→ **Supplied records**
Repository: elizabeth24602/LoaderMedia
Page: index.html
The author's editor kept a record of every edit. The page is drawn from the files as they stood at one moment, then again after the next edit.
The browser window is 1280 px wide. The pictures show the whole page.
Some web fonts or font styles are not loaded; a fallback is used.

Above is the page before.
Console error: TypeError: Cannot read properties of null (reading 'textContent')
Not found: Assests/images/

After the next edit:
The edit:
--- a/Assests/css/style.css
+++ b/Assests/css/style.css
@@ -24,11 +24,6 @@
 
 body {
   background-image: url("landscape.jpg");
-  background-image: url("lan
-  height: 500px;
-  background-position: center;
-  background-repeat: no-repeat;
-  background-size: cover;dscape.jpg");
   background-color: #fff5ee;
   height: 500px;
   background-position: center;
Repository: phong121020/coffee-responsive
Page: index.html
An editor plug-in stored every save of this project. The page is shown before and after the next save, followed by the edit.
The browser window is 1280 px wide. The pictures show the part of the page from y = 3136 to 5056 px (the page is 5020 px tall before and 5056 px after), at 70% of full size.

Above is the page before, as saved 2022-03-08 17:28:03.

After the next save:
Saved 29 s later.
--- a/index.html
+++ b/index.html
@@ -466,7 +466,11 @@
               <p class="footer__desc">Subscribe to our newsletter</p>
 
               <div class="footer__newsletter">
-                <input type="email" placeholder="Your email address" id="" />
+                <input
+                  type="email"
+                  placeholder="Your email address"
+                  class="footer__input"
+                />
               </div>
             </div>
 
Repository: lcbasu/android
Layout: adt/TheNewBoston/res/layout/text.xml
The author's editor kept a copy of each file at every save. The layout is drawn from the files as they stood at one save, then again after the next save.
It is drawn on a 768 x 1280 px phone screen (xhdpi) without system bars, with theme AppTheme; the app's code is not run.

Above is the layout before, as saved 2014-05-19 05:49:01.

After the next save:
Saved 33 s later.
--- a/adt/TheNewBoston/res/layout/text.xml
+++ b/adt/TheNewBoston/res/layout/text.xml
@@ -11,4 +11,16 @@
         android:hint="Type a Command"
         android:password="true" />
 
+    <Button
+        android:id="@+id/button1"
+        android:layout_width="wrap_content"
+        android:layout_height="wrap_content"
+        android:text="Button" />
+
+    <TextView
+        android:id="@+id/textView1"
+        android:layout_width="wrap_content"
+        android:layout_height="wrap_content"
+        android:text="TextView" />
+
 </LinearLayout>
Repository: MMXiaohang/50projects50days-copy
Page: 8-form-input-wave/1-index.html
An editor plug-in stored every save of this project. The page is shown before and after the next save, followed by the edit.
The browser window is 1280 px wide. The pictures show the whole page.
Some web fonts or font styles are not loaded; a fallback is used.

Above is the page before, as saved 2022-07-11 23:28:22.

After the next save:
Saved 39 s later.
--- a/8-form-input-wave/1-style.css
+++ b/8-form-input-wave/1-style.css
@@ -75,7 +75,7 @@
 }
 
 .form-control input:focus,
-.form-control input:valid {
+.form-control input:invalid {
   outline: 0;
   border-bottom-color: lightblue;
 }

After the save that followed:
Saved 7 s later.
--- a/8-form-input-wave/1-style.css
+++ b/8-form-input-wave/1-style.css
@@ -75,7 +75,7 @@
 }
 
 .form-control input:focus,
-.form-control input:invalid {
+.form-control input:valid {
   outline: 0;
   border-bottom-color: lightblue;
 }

→ **What needs to be done**
In the data above, find each line that has the word "android" and copy it out.

→ **Task response**
Repository: lcbasu/android
         android:hint="Type a Command"
         android:password="true" />
+        android:id="@+id/button1"
+        android:layout_width="wrap_content"
+        android:layout_height="wrap_content"
+        android:text="Button" />
+        android:id="@+id/textView1"
+        android:layout_width="wrap_content"
+        android:layout_height="wrap_content"
+        android:text="TextView" />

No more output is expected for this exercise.